It may be melodramatic and sentimental, but it’s definitely going in the right direction.

Zapel’s idea underscores another Green public relations advantage. In the news business, you must give people what they crave: bad news. Greens offer the bad news that people really want. The general public likes the Green panic for the same reasons they read Steven King or watch the films of Caesar Romero: They like panic and disaster. Maybe Green public relations is entertainment.

If you think people want to hear good news, remember that once upon
a time, in Sacramento, California, someone published a paper called the Good News Times. After only 36 months of printing only good news, it went belly up.

The Greens have a bonanza of bad news. Most of our bad news lacks the same high stakes. Our bad news is about losing jobs, the destruction of logging families and their traditions. Our bad news just doesn’t cut the mustard. It seems that you must promise planetary cataclysm and wholesale death if you really want good environmental news coverage.

The good news for us is that last year’s forest fires still are really bad news. Catastrophic wildfires meet the requirements for over-simplification and devastating news. We just need a way to put our bad news to good use.

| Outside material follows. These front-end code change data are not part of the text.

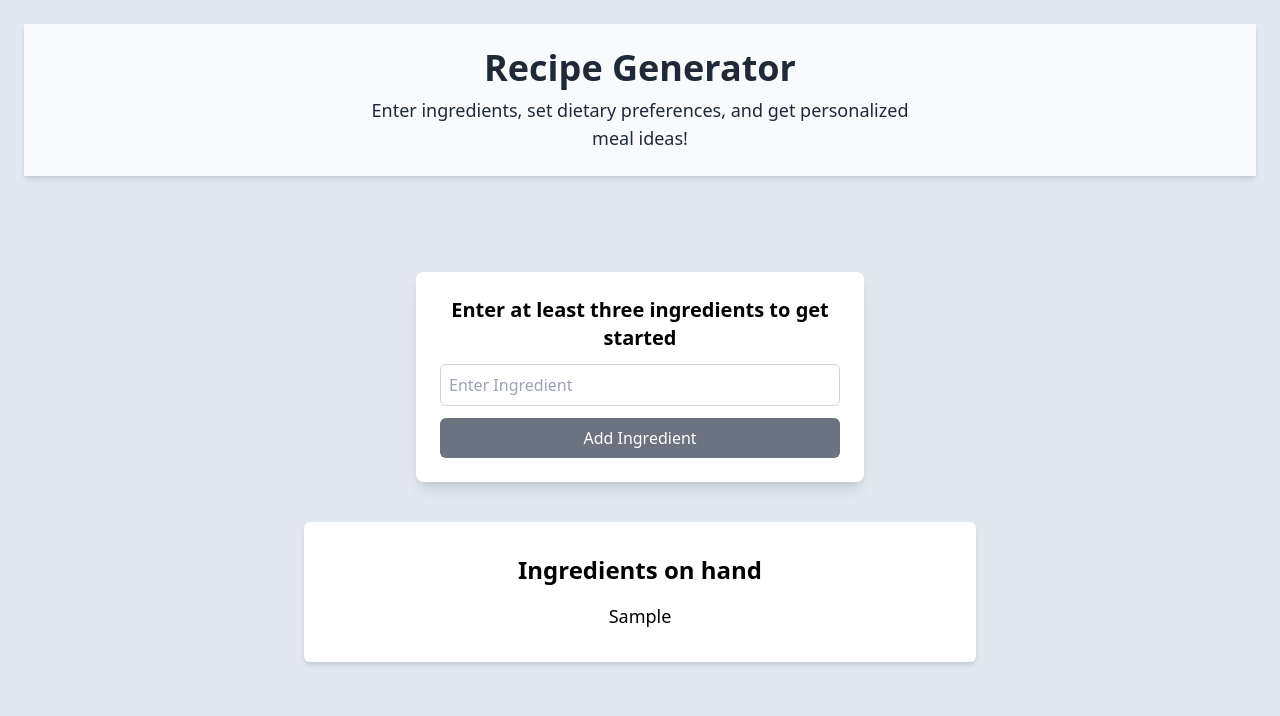
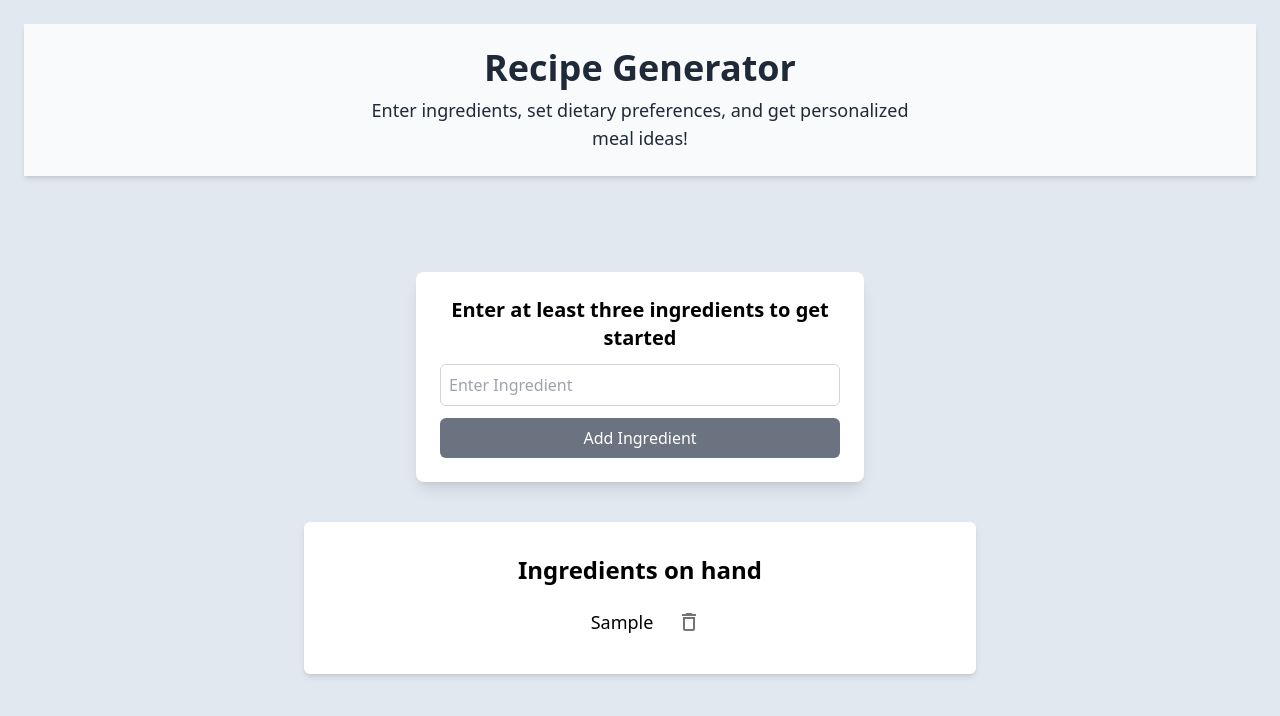
Before and after one commit to shawiminhas/recipe-generator, a Next.js app: page / in a window 1280 px wide. Both pictures are taken after typing "Sample" into the empty fields and a click on the button "Add Ingredient". Shown: the top 716 px of the page. Built offline with nearby package versions, Linux system fonts and the light colour scheme.

Commit message:
Allow for option to delete ingredients from list

```diff
--- a/package.json
+++ b/package.json
@@ -10,6 +10,10 @@
   },
   "dependencies": {
     "@anthropic-ai/sdk": "^0.36.3",
+    "@emotion/react": "^11.14.0",
+    "@emotion/styled": "^11.14.0",
+    "@mui/icons-material": "^6.4.6",
+    "@mui/material": "^6.4.6",
     "@tailwindcss/postcss": "^4.0.6",
     "dotenv": "^16.4.7",
     "next": "15.1.7",
--- /dev/null
+++ b/src/app/components/IngredientCard.jsx
@@ -0,0 +1,19 @@
+import DeleteOutlineIcon from "@mui/icons-material/DeleteOutline";
+import { IconButton } from "@mui/material";
+
+export default function IngredientCard({ ingredient, ingredients, index, setIngredients }) {
+	function deleteIngredient(index) {
+		const newIngredients = ingredients.filter((ingredient, i) => i != index);
+
+		setIngredients(newIngredients);
+	}
+
+	return (
+		<li className="flex justify-between items-center space-x-4 ml-5">
+			<span className="flex-grow text-center">{ingredient}</span>
+			<IconButton onClick={() => deleteIngredient(index)}>
+				<DeleteOutlineIcon />
+			</IconButton>
+		</li>
+	);
+}
--- /dev/null
+++ b/src/app/components/ItemsInBasket.jsx
@@ -0,0 +1,22 @@
+import IngredientCard from "./IngredientCard";
+
+export default function ItemsInBasket({ ingredients, setIngredients }) {
+	function listIngredients() {
+		return ingredients.map((ingredient, index) => (
+			<IngredientCard
+				key={index}
+				setIngredients={setIngredients}
+				index={index}
+				ingredients={ingredients}
+				ingredient={ingredient}
+			/>
+		));
+	}
+
+	return (
+		<div className="flex flex-col justify-center items-center bg-white p-8 mt-10 rounded-md shadow-md ">
+			<div className="text-2xl font-semibold mb-4 ">Ingredients on hand</div>
+			<ul className="text-lg space-y-1 ">{ingredients.length > 0 ? listIngredients() : "No Ingredients Entered"}</ul>
+		</div>
+	);
+}
--- a/src/app/components/itemsInBasket.jsx
+++ /dev/null
@@ -1,14 +0,0 @@
-import { v4 as uuidv4 } from "uuid";
-
-export default function ItemsInBasket({ ingredients }) {
-	function listIngredients() {
-		return ingredients.map((ingredient) => <li key={uuidv4()}>{ingredient}</li>);
-	}
-
-	return (
-		<div className="flex flex-col justify-center items-center bg-white p-8 mt-10 rounded-md shadow-md">
-			<div className="text-2xl font-semibold mb-4">Ingredients on hand</div>
-			<ul className="text-lg space-y-1">{ingredients.length > 0 ? listIngredients() : "No Ingredients Entered"}</ul>
-		</div>
-	);
-}
--- a/src/app/page.js
+++ b/src/app/page.js
@@ -1,9 +1,9 @@
 "use client";
-import Header from "./components/header";
+import Header from "./components/Header";
 import { useState } from "react";
-import IngredientForm from "./components/ingredientForm";
-import ShowRecipe from "./components/showRecipe";
-import ItemsInBasket from "./components/itemsInBasket";
+import IngredientForm from "./components/IngredientForm";
+import ShowRecipe from "./components/ShowRecipe";
+import ItemsInBasket from "./components/ItemsInBasket";
 
 export default function Home() {
 	const [ingredients, setIngredients] = useState([]);
@@ -14,7 +14,7 @@ export default function Home() {
 			<div className="mt-24 w-full">
 				<IngredientForm setIngredients={setIngredients} />
 				<div className="max-w-2xl mx-auto">
-					<ItemsInBasket ingredients={ingredients} />
+					<ItemsInBasket ingredients={ingredients} setIngredients={setIngredients} />
 					{ingredients.length >= 3 && <ShowRecipe ingredients={ingredients} />}
 				</div>
 			</div>
```
Also changed, not shown: src/app/components/Header.jsx (renamed from src/app/components/header.jsx), src/app/components/IngredientForm.jsx (renamed from src/app/components/ingredientForm.jsx), src/app/components/ShowRecipe.jsx (renamed from src/app/components/showRecipe.jsx), 1 other file (tests, documents, lock files or other folders).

It’s not long before the summer fire season will begin. Anyone inclined to argue publicly for better managed forests could do the following, preferably close to the anniversary of your fire of choice. The media love anniversaries. You might use some of these facts, as reported in the Washington Post: “Cerro Grande is the name of a hill in the Bandelier National Monument in New Mexico near Los Alamos, where a prescribed fire was ignited May 4. High, erratic winds drove the fire beyond the control area toward the city and the Los Alamos National Laboratory. Before the fire was finally contained, it destroyed 235 homes in Los Alamos and burned 47,650 acres.”

1) Write letters to the editor in favor of forestry management. Mention the fact that more acreage burned in the West in 2000 than the entire acreage of Connecticut. Say that little or poor management has left our forests “in the balance.”

2) Call any radio talk show and remind the host of the anniversary of your chosen fire, its devastating effects, and the underlying cause — little or no forest management.

3) Organize an event with a group of wise-use minded youngsters that will provide visuals for television and newspaper photographers and interviews for tape-recorder-toting radio news folk. If you have one teenager who is confident enough to explain to a reporter that sound forest management promotes better outdoor recreation, saves lives and homes, get that young person to the microphone. If you want your event to have added news value, invite elected officials you can trust to say something in support of forest management.

The Greens will say, “We just don’t believe in forest thinning. Mother Nature should be left alone,” and they will look uninformed. It would be nice to give them the opportunity to look that way.

The Washington Post also reported that: “According to the National Interagency Fire Center in Boise, Idaho, there were 84,960 wildfires that burned almost 7 million acres of land across the United States between Jan. 1 and Oct. 21. A total of 852 structures were destroyed by the fires, which cost almost $878 million to suppress.”

“Idaho was the hardest-hit state. It experienced 1,598 fires that burned 1.2 million acres of land, according to data compiled by the center. The next hardest-hit state was Montana, where 2,366 fires scorched 947,819 acres. In Nevada, wildfires covered more than 600,000 acres of land.”

I recommend that you reach out to local television, newspaper, radio and reliable Internet reporters. Media in the larger Western markets — Seattle, Portland, San Francisco, Los Angeles — will bend over backwards to provide “environmental balance” to your story; you could end up doing all the work while the opposition steals the day.

Your news release should dwell on the ways that wildfires destroy forests and take away opportunities for outdoor recreation.

Send me copies of published letters or news reports about events you generate.

(Rich Jefferson may be reached via e-mail at